▶ MATERIAL SHOWN:
========================================================================
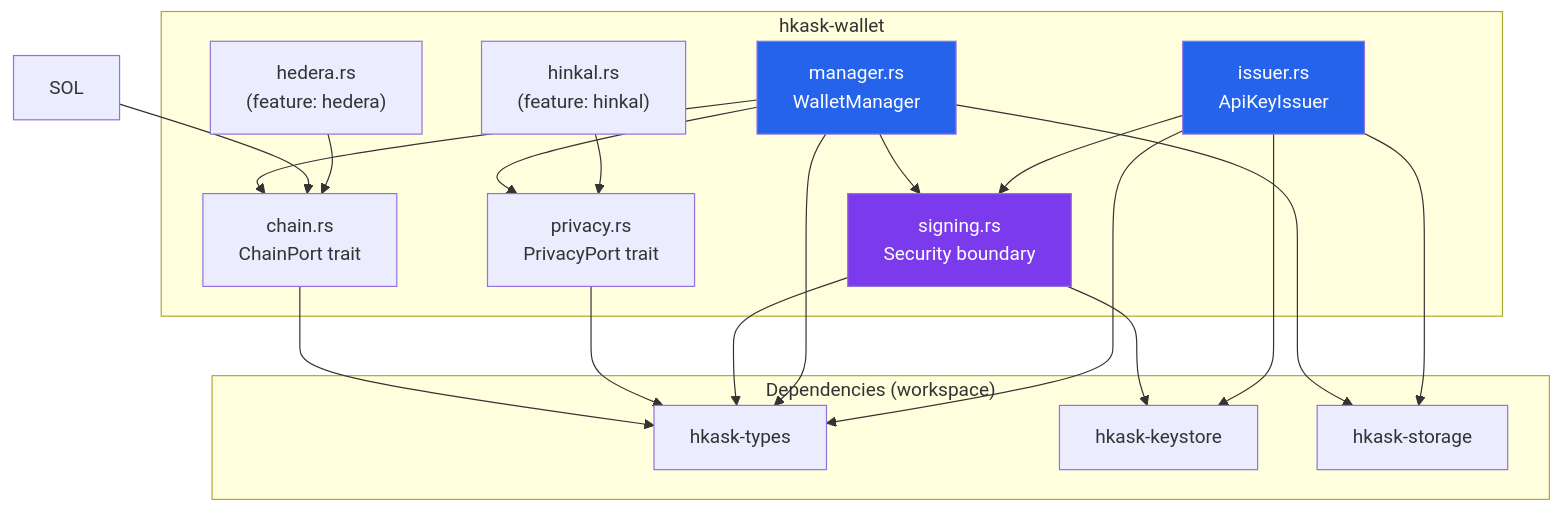
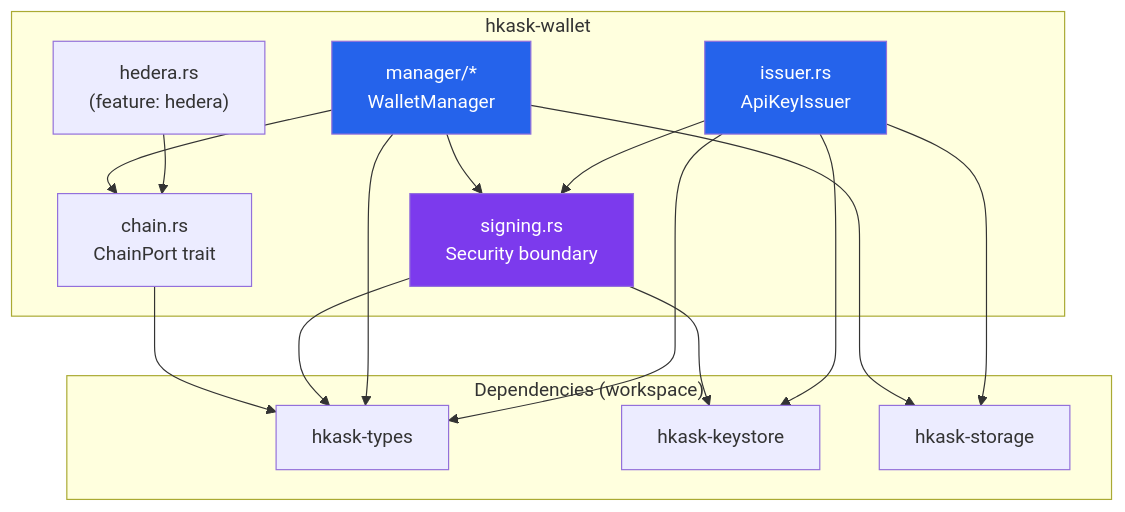
One commit to mdz-axo/hKask changed the first of 4 diagrams in docs/specifications/wallet-specification.md. Above: the diagram before and after it, drawn with Mermaid. The commit also changed other lines of this file and 17 other files, not shown here.

First line of the commit message:
Update keychain keys and wallet deposit flow

````diff
--- a/docs/specifications/wallet-specification.md
+++ b/docs/specifications/wallet-specification.md
@@ -75,39 +79,33 @@
 ```mermaid
 graph TD
     subgraph "hkask-wallet"
         CHAIN["chain.rs<br/>ChainPort trait"]
-        PRIV["privacy.rs<br/>PrivacyPort trait"]
         SIGN["signing.rs<br/>Security boundary"]
-        MGR["manager.rs<br/>WalletManager"]
+        MGR["manager/*<br/>WalletManager"]
         ISS["issuer.rs<br/>ApiKeyIssuer"]
         HED["hedera.rs<br/>(feature: hedera)"]
-        HINK["hinkal.rs<br/>(feature: hinkal)"]
     end
 
     subgraph "Dependencies (workspace)"
         TYPES["hkask-types"]
         KS["hkask-keystore"]
         STORE["hkask-storage"]
     end
 
     CHAIN --> TYPES
-    PRIV --> TYPES
     SIGN --> KS
     SIGN --> TYPES
     MGR --> CHAIN
-    MGR --> PRIV
     MGR --> SIGN
     MGR --> STORE
     MGR --> TYPES
     ISS --> SIGN
     ISS --> STORE
     ISS --> KS
     ISS --> TYPES
-    SOL --> CHAIN
     HED --> CHAIN
-    HINK --> PRIV
 
     style SIGN fill:#7c3aed,color:#fff
     style MGR fill:#2563eb,color:#fff
     style ISS fill:#2563eb,color:#fff
 ```
````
========================================================================
▶ WHAT NEEDS TO BE DONE: Reproduce the records above word for word, without the images.

▶ SOLUTION TO THIS PROBLEM:
One commit to mdz-axo/hKask changed the first of 4 diagrams in docs/specifications/wallet-specification.md. Above: the diagram before and after it, drawn with Mermaid. The commit also changed other lines of this file and 17 other files, not shown here.

First line of the commit message:
Update keychain keys and wallet deposit flow

````diff
--- a/docs/specifications/wallet-specification.md
+++ b/docs/specifications/wallet-specification.md
@@ -75,39 +79,33 @@
 ```mermaid
 graph TD
     subgraph "hkask-wallet"
         CHAIN["chain.rs<br/>ChainPort trait"]
-        PRIV["privacy.rs<br/>PrivacyPort trait"]
         SIGN["signing.rs<br/>Security boundary"]
-        MGR["manager.rs<br/>WalletManager"]
+        MGR["manager/*<br/>WalletManager"]
         ISS["issuer.rs<br/>ApiKeyIssuer"]
         HED["hedera.rs<br/>(feature: hedera)"]
-        HINK["hinkal.rs<br/>(feature: hinkal)"]
     end
 
     subgraph "Dependencies (workspace)"
         TYPES["hkask-types"]
         KS["hkask-keystore"]
         STORE["hkask-storage"]
     end
 
     CHAIN --> TYPES
-    PRIV --> TYPES
     SIGN --> KS
     SIGN --> TYPES
     MGR --> CHAIN
-    MGR --> PRIV
     MGR --> SIGN
     MGR --> STORE
     MGR --> TYPES
     ISS --> SIGN
     ISS --> STORE
     ISS --> KS
     ISS --> TYPES
-    SOL --> CHAIN
     HED --> CHAIN
-    HINK --> PRIV
 
     style SIGN fill:#7c3aed,color:#fff
     style MGR fill:#2563eb,color:#fff
     style ISS fill:#2563eb,color:#fff
 ```
````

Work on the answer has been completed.